The bus driver allegedly hijacked the vehicle and its 51 schoolchildren near Milan, then set it on fire.
Children interviewed by Italian media said 13-year-old Ramy Shehata hid his mobile phone when the driver confiscated them from other students.
The police were then phoned. “He is our hero”, one classmate said.
The driver, named as 47-year-old Ousseynou Sy, allegedly told the children: “No-one will survive.”
‘Strength to save themselves’
Italy’s Ansa news agency reports that Ramy made the call while pretending to pray in Arabic – but was in fact issuing a warning to his father.
His father told Ansa that the family came from Egypt, and Ramy was born in 2005 in Italy – but has never been issued official citizenship documentation.
“My son did his duty, it would be nice if he got Italian citizenship now,” he told the news agency. “We would love to stay in this country. When I met him yesterday I hugged him hard.”
Police vehicles located the bus and forced it to a stop before the driver, during a stand-off with police, set it alight, having already doused the vehicle in petrol.
Italy’s La Reppublica newspaper reports that all the hammers to break glass had been deliberately removed from the vehicle.
The children were rescued from the rear windows after they were broken by police.
Roberto Manucci, a police officer who helped in the rescue, said: “The thing that struck me most was the children… that will, that strength to save themselves and to get out.”
Attack a ‘personal decision’
Investigators are turning their attention to the driver Ousseynou Sy, an Italian citizen of Senegalese origin.
During the hijacking, he reportedly told the captured schoolchildren he was prompted by the deaths of African migrants crossing the sea. A police spokesman also said that during the standoff, he had shouted “stop the deaths at sea, I’ll carry out a massacre”.
Italy’s government has taken a hard-line stance against migration from northern Africa, curtailing search and rescue operations – which humanitarian groups say endangers lives.
Interior Minister Matteo Salvini, a key architect of that policy, has referred to the suspect as “a Senegalese with Italian citizenship” rather than calling him an Italian.
Alberto Nobili, head of counter-terrorism at the Milan public prosecutor’s offices, said the suspect had not linked himself to any banned groups or movements.
He told reporters the suspect had said “it was my personal choice, I could no longer see children torn apart by sharks in the Mediterranean Sea, pregnant women dead”.
Ansa reports that he recorded a video outlining his motives, which investigators are now trying to obtain from a private online account.
Officials at Mr Salvini’s interior ministry are considering revoking his Italian citizenship.

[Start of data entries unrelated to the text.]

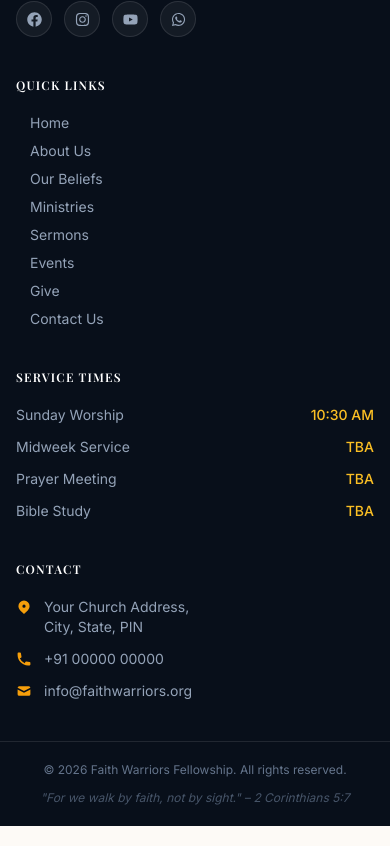
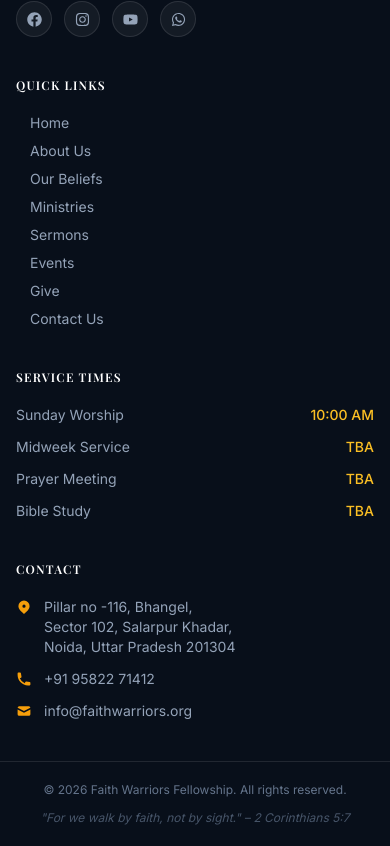
Before and after one commit to ThomasAbraham1/faith-warriors-fellowship, a React (Vite) app: page /give in a window 390 px wide. Shown: the part 3453-4299 px from the top of the page. Built offline with nearby package versions, Linux system fonts and the light colour scheme; a web font is replaced by a local one.

Commit message:
Update website with real church info from Google Maps (address, phone, hours, and map embed)

```diff
--- a/index.html
+++ b/index.html
@@ -7,7 +7,7 @@
     <link rel="preconnect" href="https://fonts.gstatic.com" crossorigin>
     <link href="https://fonts.googleapis.com/css2?family=Playfair+Display:ital,wght@0,400;0,600;0,700;0,900;1,400;1,700&family=Inter:wght@300;400;500;600;700&display=swap" rel="stylesheet">
     <meta name="viewport" content="width=device-width, initial-scale=1.0" />
-    <meta name="description" content="Faith Warriors Fellowship — A vibrant church community walking in faith, living in victory. Join us for worship, Bible study, and community." />
+    <meta name="description" content="Faith Warriors Fellowship — A vibrant church in Noida, Uttar Pradesh. Join us for Sunday worship at 10 AM at Pillar no -116, Bhangel, Sector 102, Salarpur Khadar. Call: +91 95822 71412." />
     <meta name="keywords" content="church, faith, worship, fellowship, Jesus, Bible, prayer, community" />
     <meta name="author" content="Faith Warriors Fellowship" />
     <meta name="robots" content="index, follow" />
--- a/src/layouts/Footer.jsx
+++ b/src/layouts/Footer.jsx
@@ -75,7 +75,7 @@ const Footer = () => {
             <h4 className="text-white font-semibold mb-5 uppercase tracking-widest text-xs">Service Times</h4>
             <ul className="space-y-3">
               {[
-                { day: 'Sunday Worship', time: '10:30 AM' },
+                { day: 'Sunday Worship', time: '10:00 AM' },
                 { day: 'Midweek Service', time: 'TBA' },
                 { day: 'Prayer Meeting', time: 'TBA' },
                 { day: 'Bible Study', time: 'TBA' },
@@ -94,11 +94,11 @@ const Footer = () => {
             <ul className="space-y-3">
               <li className="flex items-start gap-3 text-sm">
                 <HiLocationMarker className="text-amber-500 mt-0.5 flex-shrink-0" size={16} />
-                <span className="text-slate-400">Your Church Address,<br />City, State, PIN</span>
+                <span className="text-slate-400">Pillar no -116, Bhangel,<br />Sector 102, Salarpur Khadar,<br />Noida, Uttar Pradesh 201304</span>
               </li>
               <li className="flex items-center gap-3 text-sm">
                 <HiPhone className="text-amber-500 flex-shrink-0" size={16} />
-                <a href="tel:+910000000000" className="text-slate-400 hover:text-amber-400 transition-colors">+91 00000 00000</a>
+                <a href="tel:+919582271412" className="text-slate-400 hover:text-amber-400 transition-colors">+91 95822 71412</a>
               </li>
               <li className="flex items-center gap-3 text-sm">
                 <HiMail className="text-amber-500 flex-shrink-0" size={16} />
--- a/src/pages/Contact.jsx
+++ b/src/pages/Contact.jsx
@@ -46,9 +46,9 @@ const Contact = () => {
 
               <div className="space-y-5 mb-8">
                 {[
-                  { icon: HiLocationMarker, label: 'Address', value: 'Your Church Address\nCity, State, PIN Code' },
-                  { icon: HiPhone, label: 'Phone', value: '+91 00000 00000' },
-                  { icon: HiMail, label: 'Email', value: 'info@faithwarriors.org' },
+                  { icon: HiLocationMarker, label: 'Address', value: 'Pillar no -116, Bhangel, Sector 102\nSalarpur Khadar, Noida, UP 201304' },
+                  { icon: HiPhone, label: 'Phone', value: '+91 95822 71412' },
+                  { icon: HiMail, label: 'Email', value: 'info@faithwarriors.in' },
                 ].map((item, i) => (
                   <ScrollReveal key={item.label} delay={i * 0.1}>
                     <div className="flex items-start gap-4 p-4 bg-white rounded-2xl shadow-sm border border-slate-100">
@@ -73,7 +73,7 @@ const Contact = () => {
                   </div>
                   <ul className="space-y-2.5">
                     {[
-                      { name: 'Sunday Worship', time: '10:30 AM' },
+                      { name: 'Sunday Worship', time: '10:00 AM' },
                       { name: 'Midweek Service', time: 'TBA' },
                       { name: 'Prayer Meeting', time: 'TBA' },
                       { name: 'Bible Study', time: 'TBA' },
@@ -153,7 +153,7 @@ const Contact = () => {
                           name="phone"
                           value={form.phone}
                           onChange={handleChange}
-                          placeholder="+91 00000 00000"
+                          placeholder="+91 95822 71412"
                           className="w-full px-4 py-3 rounded-xl border border-slate-200 text-sm focus:outline-none focus:ring-2 focus:ring-amber-400 focus:border-transparent transition-all text-slate-800 bg-slate-50"
                         />
                       </div>
@@ -201,12 +201,17 @@ const Contact = () => {
 
           {/* Map Placeholder */}
           <ScrollReveal delay={0.2}>
-            <div className="mt-14 rounded-3xl overflow-hidden shadow-xl border border-slate-200 h-72 flex items-center justify-center" style={{ backgroundColor: '#1a2a3a' }}>
-              <div className="text-center">
-                <div className="text-4xl mb-3">📍</div>
-                <p className="text-white font-semibold">Google Maps</p>
-                <p className="text-slate-400 text-sm mt-1">Add your Google Maps embed link here</p>
-              </div>
+            <div className="mt-14 rounded-3xl overflow-hidden shadow-xl border border-slate-200 h-72">
+              <iframe
+                src="https://maps.google.com/maps?q=Faith%20Warriors%20Fellowship,%20Noida&t=&z=15&ie=UTF8&iwloc=&output=embed"
+                width="100%"
+                height="100%"
+                style={{ border: 0 }}
+                allowFullScreen=""
+                loading="lazy"
+                referrerPolicy="no-referrer-when-downgrade"
+                title="Google Maps Location"
+              ></iframe>
             </div>
           </ScrollReveal>
         </div>
--- a/src/pages/Events.jsx
+++ b/src/pages/Events.jsx
@@ -9,7 +9,7 @@ const events = [
   {
     title: 'Sunday Worship Service',
     date: 'Every Sunday',
-    time: '10:30 AM',
+    time: '10:00 AM',
     location: 'Main Auditorium',
     description: 'Join us every Sunday for an uplifting worship experience filled with praise, prayer, and the Word of God.',
     type: 'recurring',
--- a/src/pages/Give.jsx
+++ b/src/pages/Give.jsx
@@ -129,7 +129,7 @@ const Give = () => {
           <ScrollReveal delay={0.2}>
             <div className="mt-8 p-5 rounded-2xl bg-amber-600/10 border border-amber-500/20 text-center">
               <p className="text-amber-300 text-sm">
-                💛 After giving, please WhatsApp us at <strong>+91 00000 00000</strong> with your name and amount for our records. God bless your generosity!
+                💛 After giving, please WhatsApp us at <strong>+91 95822 71412</strong> with your name and amount for our records. God bless your generosity!
               </p>
             </div>
           </ScrollReveal>
--- a/src/pages/Home.jsx
+++ b/src/pages/Home.jsx
@@ -47,7 +47,7 @@ const testimonials = [
 ];
 
 const serviceTimes = [
-  { name: 'Sunday Worship', time: '10:30 AM', icon: '⛪' },
+  { name: 'Sunday Worship', time: '10:00 AM', icon: '⛪' },
   { name: 'Midweek Service', time: 'TBA', icon: '📖' },
   { name: 'Prayer Meeting', time: 'TBA', icon: '🙏' },
   { name: 'Bible Study', time: 'TBA', icon: '✝️' },
@@ -58,7 +58,7 @@ const Home = () => {
     <div>
       <Helmet>
         <title>Faith Warriors Fellowship — Walking in Faith, Living in Victory</title>
-        <meta name="description" content="Faith Warriors Fellowship is a vibrant church community in India. Join us for Sunday worship at 10:30 AM, Bible study, prayer meetings, and community." />
+        <meta name="description" content="Faith Warriors Fellowship — A vibrant church community in Noida, Uttar Pradesh. Join us for Sunday worship at 10 AM, Bible study, prayer meetings, and community life." />
         <link rel="canonical" href="https://faithwarriorsfellowship.org/" />
       </Helmet>
       {/* Hero */}
--- a/src/pages/PrayerRequest.jsx
+++ b/src/pages/PrayerRequest.jsx
@@ -161,7 +161,7 @@ const PrayerRequest = () => {
           <ScrollReveal delay={0.2}>
             <div className="mt-8 text-center">
               <p className="text-slate-500 text-sm">
-                Need immediate prayer? Call us at <a href="tel:+910000000000" className="text-amber-600 font-semibold hover:text-amber-500">+91 00000 00000</a> or WhatsApp our prayer team.
+                Need immediate prayer? Call us at <a href="tel:+919582271412" className="text-amber-600 font-semibold hover:text-amber-500">+91 95822 71412</a> or WhatsApp our prayer team.
               </p>
             </div>
           </ScrollReveal>
```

The driver was also known to have a conviction for sexual assault – which resulted in a year-long prison sentence – and a drunk driving conviction, Mr Nobili said.
Questions are now being asked about how the suspect became a school bus driver with such pre-existing convictions.
Italy’s tough stance on migrants
Since coming into power in June, Italy’s ruling right-wing League party and populist Five Star Movement have established a strong anti-immigration stance.
Located at the frontline of migrants crossing the Mediterranean Sea into Europe, Italy has tried to close its ports to boats.
On Tuesday, around 50 people were rescued by a charity ship from a rubber boat off the coast of Libya and taken to the island of Lampedusa. Italian authorities ordered that the ship be seized and launched an investigation into the alleged aiding of clandestine immigration.
Earlier this month, around 200,000 people attended an anti-racism march in Milan. BBC News.